By Mike Ward
Published: March 25, 2010
“Your ticket allows you to be an honorary Sri Lankan, gay, vegetarian. Now you can laugh at the pain!” And thus begins one of the most remarkable one-man shows to hit the Bay Area in ages. Ramble-ations: A One D’Lo Show, on Brava’s second stage, is performed by gay, vegetarian, transgendered, hip-hop artist D’Lo, and what a sublime, transcontinental journey of identity, culture and family it is. Rarely will you find an artist with such polymorphous skill at storytelling and performance, one who understands the gentle, quiet rhythms of masterfully drawing a moment out and bringing it back in without being overly self-indulgent. And this must-see show ends way too soon.
D’Lo takes us from Sri Lanka to Sri Lancaster, California, with stops along the way to inhabit the skins of his mother (or, his “Amma”); his sister’s best friend (a totally bitchin’ privileged self-absorbed Sri Lankan Barbie, whose mission in life is to show Sri Lankan women they can be almost nearly as gorgeous as she… well, not really, but they can try!); a grandfather who has delusions of being Gandhi with a penchant for drink; and a transgendered janitor in NYC who loves to hang out in the club.
But it is how D’Lo makes the connections of these characters, and the transformations are truly stunning. He blurs gender and age with the swathing of a red fabric and the placing of a gorgeous, long wig, suddenly becoming his mother. “I should have known when you preferred the G.I. Joe doll and the Tonka Trucks,” she muses in hindsight. But at that time her daughter — a then-female D’Lo — wasn’t gay. “I have seen the gays on television, and that is not my daughter. I have seen Ellen DeGeneres. And Rosie O’Donnell. And Martina Na… Martina Navra… Martina Navrahapatsumi,” as the mother gently struggles with what lies ahead for her daughter. And one admonishment stands out, “We didn’t leave a war-torn country for you to come her and get killed,” which fully acknowledges that a centuries-old civil war in a third-world nation was less of a risk than living gay in the United States.
This deeply-personal, yet Universal, story has more twists and turns than a tsunami. But D’Lo’s humor, pathos, and d’lightful d’meanor keep the audience engaged at all times, whether actively telling the story in real-time, or in one of the many video and slide montages that allow the narrative to continually move in a gentle yet-energized directive. This 90-minute travelogue of the psyche and soul is a voyage that audiences will walk away from moved and enlightened.

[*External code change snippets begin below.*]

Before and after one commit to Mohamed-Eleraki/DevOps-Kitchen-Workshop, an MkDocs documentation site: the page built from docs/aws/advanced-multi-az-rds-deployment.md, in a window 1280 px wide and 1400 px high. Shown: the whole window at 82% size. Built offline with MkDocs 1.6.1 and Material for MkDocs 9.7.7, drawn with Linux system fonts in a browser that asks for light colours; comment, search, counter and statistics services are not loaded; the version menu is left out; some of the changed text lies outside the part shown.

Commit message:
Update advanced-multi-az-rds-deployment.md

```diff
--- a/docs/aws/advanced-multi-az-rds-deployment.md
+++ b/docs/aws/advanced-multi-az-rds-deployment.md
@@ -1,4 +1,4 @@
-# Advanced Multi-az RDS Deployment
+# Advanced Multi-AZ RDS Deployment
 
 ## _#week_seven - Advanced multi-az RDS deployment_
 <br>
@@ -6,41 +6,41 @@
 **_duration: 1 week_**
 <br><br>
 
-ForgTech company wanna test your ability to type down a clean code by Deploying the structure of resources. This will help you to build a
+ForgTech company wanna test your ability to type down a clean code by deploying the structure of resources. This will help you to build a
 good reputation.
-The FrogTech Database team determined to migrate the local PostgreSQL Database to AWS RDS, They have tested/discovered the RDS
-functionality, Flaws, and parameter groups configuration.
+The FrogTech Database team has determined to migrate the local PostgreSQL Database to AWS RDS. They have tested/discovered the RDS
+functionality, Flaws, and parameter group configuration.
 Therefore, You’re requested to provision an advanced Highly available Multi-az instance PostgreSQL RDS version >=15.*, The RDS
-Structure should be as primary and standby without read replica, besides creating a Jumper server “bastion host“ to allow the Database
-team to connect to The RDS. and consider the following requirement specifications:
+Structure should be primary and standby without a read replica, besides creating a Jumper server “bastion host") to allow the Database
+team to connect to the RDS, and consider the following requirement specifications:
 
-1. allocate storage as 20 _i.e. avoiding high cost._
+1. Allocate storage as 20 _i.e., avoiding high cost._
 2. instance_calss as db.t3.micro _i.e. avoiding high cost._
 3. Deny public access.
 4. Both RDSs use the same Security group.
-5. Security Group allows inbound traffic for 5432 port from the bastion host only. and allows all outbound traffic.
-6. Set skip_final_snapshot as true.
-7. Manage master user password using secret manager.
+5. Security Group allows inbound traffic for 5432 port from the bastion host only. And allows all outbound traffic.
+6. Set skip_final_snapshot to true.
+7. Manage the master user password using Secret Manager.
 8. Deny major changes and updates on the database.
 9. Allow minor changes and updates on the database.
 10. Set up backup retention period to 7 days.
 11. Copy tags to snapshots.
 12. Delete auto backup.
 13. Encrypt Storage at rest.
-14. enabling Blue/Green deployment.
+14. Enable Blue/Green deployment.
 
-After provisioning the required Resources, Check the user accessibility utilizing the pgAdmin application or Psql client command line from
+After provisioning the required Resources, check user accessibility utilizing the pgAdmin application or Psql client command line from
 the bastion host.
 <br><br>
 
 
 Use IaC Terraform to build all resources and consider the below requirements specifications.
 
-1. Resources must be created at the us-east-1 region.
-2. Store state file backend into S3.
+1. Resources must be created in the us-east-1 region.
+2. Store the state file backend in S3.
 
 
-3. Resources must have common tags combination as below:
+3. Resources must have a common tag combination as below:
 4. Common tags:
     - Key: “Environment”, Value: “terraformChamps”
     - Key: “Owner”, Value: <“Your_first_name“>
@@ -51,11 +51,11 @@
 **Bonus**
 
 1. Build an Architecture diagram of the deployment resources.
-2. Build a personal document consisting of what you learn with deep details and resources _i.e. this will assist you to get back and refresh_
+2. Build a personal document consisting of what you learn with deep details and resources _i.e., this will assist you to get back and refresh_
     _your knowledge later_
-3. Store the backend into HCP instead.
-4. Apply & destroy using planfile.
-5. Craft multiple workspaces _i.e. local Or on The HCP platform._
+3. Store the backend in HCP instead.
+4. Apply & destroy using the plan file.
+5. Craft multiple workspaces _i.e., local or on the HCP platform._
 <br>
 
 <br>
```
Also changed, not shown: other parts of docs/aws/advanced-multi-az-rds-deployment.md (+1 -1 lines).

There are two minor drawbacks. The piece could be tightened with a more steady dramaturgical hand (at least 10 minutes could be deleted without impacting the powerful and intricately-woven pieces). And the uncomfortable chairs and temperature of the theatre made this too apparent. But don’t let this stop you. Instead, bring a small cushion and dress in layers.
Ramble-Ations closes soon! Male, female, male-to-female, female-to-male, ages old/middle/young, those straight, gay, bi, or skin-tone any of the colors of Benetton… this story is for you. Don’t miss out on the power that lies within each of us —self-love — as challenged by the world and one’s self.
Ramble-Ations continues until April 3 at Brava Theatre Center, 2781 24th Street, San Francisco. Tickets call (415) 647-2822 or at brava.org.